The species is mainly found along the Western Ghats and in the Nilgiri Hills.[3] Although found mainly in the hills, it is sometimes seen at lower elevations within the Western Ghats.[9] A few relict populations survive on the high elevations hills of the peninsula such as the Biligirirangan Hills[10] and Nandi Hills near Bangalore.[11][12]

Postage stamp in India depicting the Nilgiri Wood Pigeon.

Behaviour and ecology[edit]

Nilgiri wood pigeons are usually seen singly, in pairs or in small groups, feeding almost entirely in the trees but sometimes descending to the ground to forage on fallen fruits. Although feeding mainly on fruits they have been recorded taking small snails and other invertebrates.[3] The breeding season is March to July during which time they make a flimsy platform of twigs and lay a single white egg which is usually visible from below the nest.[4] They feed on large fruits and may play an important role in dispersal of the seeds of many forest trees.[13] Fruits of the family Lauraceae are particularly favoured and most of their food is gathered by gleaning on the outer twigs of the middle and upper canopy.[14] They have been recorded ingesting soil that may provide mineral nutrients or aid digestion.[15] They often make movements within the forest according to the fruiting seasons of their favourite trees. Their call is a loud langur-like low-frequency hooting "who" followed by a series of deep "who-who-who" notes.[16]
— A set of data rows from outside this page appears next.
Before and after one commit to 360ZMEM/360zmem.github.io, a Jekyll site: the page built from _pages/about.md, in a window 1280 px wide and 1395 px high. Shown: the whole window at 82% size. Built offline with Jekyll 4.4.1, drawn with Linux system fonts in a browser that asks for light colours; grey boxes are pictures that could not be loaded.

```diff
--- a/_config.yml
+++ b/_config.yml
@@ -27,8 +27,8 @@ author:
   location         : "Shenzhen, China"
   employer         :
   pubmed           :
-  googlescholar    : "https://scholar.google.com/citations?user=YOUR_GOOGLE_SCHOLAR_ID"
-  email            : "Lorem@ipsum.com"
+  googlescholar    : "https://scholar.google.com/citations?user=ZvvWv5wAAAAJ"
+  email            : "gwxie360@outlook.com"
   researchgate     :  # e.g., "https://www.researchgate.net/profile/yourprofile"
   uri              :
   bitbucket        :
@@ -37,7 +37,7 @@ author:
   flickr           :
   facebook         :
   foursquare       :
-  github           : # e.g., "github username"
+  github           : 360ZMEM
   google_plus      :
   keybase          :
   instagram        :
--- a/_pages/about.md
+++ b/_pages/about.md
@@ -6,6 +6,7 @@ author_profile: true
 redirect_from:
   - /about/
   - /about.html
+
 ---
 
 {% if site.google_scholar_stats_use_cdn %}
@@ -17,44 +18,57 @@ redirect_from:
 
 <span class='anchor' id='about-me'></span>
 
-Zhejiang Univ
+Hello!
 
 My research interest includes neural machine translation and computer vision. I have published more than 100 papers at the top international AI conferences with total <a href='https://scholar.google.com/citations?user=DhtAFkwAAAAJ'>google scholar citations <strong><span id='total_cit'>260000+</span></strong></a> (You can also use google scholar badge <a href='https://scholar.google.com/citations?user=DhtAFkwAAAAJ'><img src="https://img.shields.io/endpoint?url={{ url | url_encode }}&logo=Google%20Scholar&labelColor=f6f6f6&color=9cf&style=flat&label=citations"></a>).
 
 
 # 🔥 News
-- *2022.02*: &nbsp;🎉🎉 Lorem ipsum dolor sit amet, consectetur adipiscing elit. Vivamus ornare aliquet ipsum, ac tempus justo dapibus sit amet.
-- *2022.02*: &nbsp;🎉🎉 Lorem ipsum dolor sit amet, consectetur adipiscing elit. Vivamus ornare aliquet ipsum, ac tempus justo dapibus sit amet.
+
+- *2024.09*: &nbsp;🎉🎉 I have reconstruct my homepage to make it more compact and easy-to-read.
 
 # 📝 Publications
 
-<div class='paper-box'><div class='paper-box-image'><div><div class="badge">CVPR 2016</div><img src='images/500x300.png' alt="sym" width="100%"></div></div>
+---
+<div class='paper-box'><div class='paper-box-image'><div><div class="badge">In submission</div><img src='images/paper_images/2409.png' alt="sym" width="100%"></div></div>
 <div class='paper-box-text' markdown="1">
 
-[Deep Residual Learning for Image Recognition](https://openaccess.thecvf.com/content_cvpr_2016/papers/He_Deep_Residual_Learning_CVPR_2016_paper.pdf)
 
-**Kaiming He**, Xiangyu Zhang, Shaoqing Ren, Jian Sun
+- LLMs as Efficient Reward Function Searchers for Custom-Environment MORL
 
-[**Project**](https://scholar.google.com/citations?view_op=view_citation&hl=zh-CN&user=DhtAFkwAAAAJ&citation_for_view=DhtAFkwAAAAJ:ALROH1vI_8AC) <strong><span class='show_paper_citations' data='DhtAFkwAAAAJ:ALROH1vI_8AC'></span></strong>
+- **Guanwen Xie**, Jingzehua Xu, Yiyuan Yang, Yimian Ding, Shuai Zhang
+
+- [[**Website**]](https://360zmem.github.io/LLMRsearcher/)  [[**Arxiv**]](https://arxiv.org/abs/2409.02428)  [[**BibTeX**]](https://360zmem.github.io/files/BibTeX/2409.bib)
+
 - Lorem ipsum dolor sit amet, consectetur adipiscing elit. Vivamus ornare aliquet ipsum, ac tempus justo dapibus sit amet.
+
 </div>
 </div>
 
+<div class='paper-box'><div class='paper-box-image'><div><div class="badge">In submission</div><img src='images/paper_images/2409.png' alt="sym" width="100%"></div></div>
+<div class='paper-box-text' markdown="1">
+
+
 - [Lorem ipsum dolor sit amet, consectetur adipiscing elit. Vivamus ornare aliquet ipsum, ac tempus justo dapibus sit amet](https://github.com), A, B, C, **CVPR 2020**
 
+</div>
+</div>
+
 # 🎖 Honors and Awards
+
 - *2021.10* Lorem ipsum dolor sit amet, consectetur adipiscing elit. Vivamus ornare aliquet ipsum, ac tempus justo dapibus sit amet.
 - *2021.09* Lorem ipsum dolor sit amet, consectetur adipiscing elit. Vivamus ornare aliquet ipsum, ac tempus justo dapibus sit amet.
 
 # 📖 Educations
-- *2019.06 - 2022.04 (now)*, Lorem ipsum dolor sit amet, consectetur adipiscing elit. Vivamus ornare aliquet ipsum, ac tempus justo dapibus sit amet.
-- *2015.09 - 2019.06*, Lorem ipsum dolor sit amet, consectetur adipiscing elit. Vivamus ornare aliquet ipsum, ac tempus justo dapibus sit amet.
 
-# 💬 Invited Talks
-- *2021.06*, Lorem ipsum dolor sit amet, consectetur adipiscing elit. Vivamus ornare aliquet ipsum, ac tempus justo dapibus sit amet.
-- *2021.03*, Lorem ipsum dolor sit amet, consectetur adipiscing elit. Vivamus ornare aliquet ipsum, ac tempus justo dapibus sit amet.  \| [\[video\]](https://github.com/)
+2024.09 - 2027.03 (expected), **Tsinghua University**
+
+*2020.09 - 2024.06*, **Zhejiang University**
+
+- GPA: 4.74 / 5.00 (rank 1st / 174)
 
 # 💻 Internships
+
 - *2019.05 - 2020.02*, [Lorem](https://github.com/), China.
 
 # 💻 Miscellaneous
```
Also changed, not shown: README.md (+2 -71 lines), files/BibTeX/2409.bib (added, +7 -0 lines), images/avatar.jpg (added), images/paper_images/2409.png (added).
  1. ^ BirdLife International (2012). "Columba elphinstonii". IUCN Red List of Threatened Species. IUCN. 2012. Retrieved 26 November 2013.
  2. ^ Sykes WH (1832). "Catalogue of Birds of the Rasorial, Grallatorial and Natatorial Orders, observed in the Dukhun". Proceedings of the Zoological Society of London (Part 2): 149–172.
  3. ^ a b c Rasmussen PC, Anderton JC (2005). Birds of South Asia: The Ripley Guide. Volume 2. Smithsonian Institution & Lynx Edicions. p. 206.
  4. ^ a b Baker, EC Stuart (1913). Indian pigeons and doves. Witherby and Co. pp. 164–167.
  5. ^ Blanford WT (1898). Fauna of British India. Birds. Volume 4. Taylor and Francis, London. p. 36.
  6. ^ Goodwin, D. (1959). "Taxonomy of the genus Columba". Bull. Br. Mus. (Nat. Hist.) Zool. 6: 1–23. doi:10.5962/bhl.part.26842.
  7. ^ Johnston, Richard F (1962). "The taxonomy of pigeons" (PDF). Condor. 64 (1): 69–74. doi:10.2307/1365442. JSTOR 1365442.
  8. ^ Johnson KP; de Kort, Selvino; Dinwoodey, Karen; Mateman, A. C.; ten Cate; Carel; Lessells, C. M.; Clayton, Dale H. & Sheldon, F. (2001). "A molecular phylogeny of the dove genera Streptopelia and Columba" (PDF). The Auk. 118 (4): 874–887. doi:10.1642/0004-8038(2001)118[0874:AMPOTD]2.0.CO;2. hdl:20.500.11755/a92515bb-c1c6-4c0e-ae9a-849936c41ca2.
  9. ^ Daniel JC, Amladi SR (1974). "The Nilgiri Wood Pigeon, Columba elphinstonii (Sykes) on Salsette Island, Bombay". J. Bombay Nat. Hist. Soc. 71 (2): 304.
  10. ^ Srinivasan U. & Prashanth N.S. (2006). "Preferential routes of bird dispersal to the Western Ghats in India: An explanation for the avifaunal peculiarities of the Biligirirangan Hills" (PDF). Indian Birds. 2 (4): 114–119. Archived from the original (PDF) on 18 August 2011.
  11. ^ Karthikeyan, S. (2000). "Circumstantial evidence of breeding of the Nilgiri wood pigeon Columba elphinstonii (Sykes) at Nandi hills, near Bangalore". J. Bombay Nat. Hist. Soc. 97 (3): 429.
  12. ^ Subramanya, S.; Prasad J.N. & Karthikeyan S. (1994). "Nilgiri Wood Pigeon Columba elphinstonii (Sykes) at Nandi Hills near Bangalore". J. Bombay Nat. Hist. Soc. 91 (2): 319–320.
  13. ^ Ganesh T & Priya Davidar (2001). "Dispersal modes of tree species in the wet forests of southern Western Ghats" (PDF). Current Science. 80 (3): 394–399.
  14. ^ Somasundaram S, Vijayan L (2010). "Foraging ecology of the globally threatened Nilgiri Wood Pigeon (Columba elphinstonii) in the Western Ghats, India". Chinese Birds. 1 (1): 9–21. doi:10.5122/cbirds.2009.0017.
  15. ^ Somasundaram S, Vijayan L (2011). "Soil Feeding Behaviour of Globally Threatened Nilgiri Woodpigeon Columba elphinstonii in the Western Ghats, South India" (PDF). Podoces. 6 (1): 92–94.
  16. ^ Ali S, Ripley SD (1981). Handbook of the Birds of India and Pakistan. Volume 3 (2nd ed.). Oxford University Press. pp. 132–133.

External links[edit]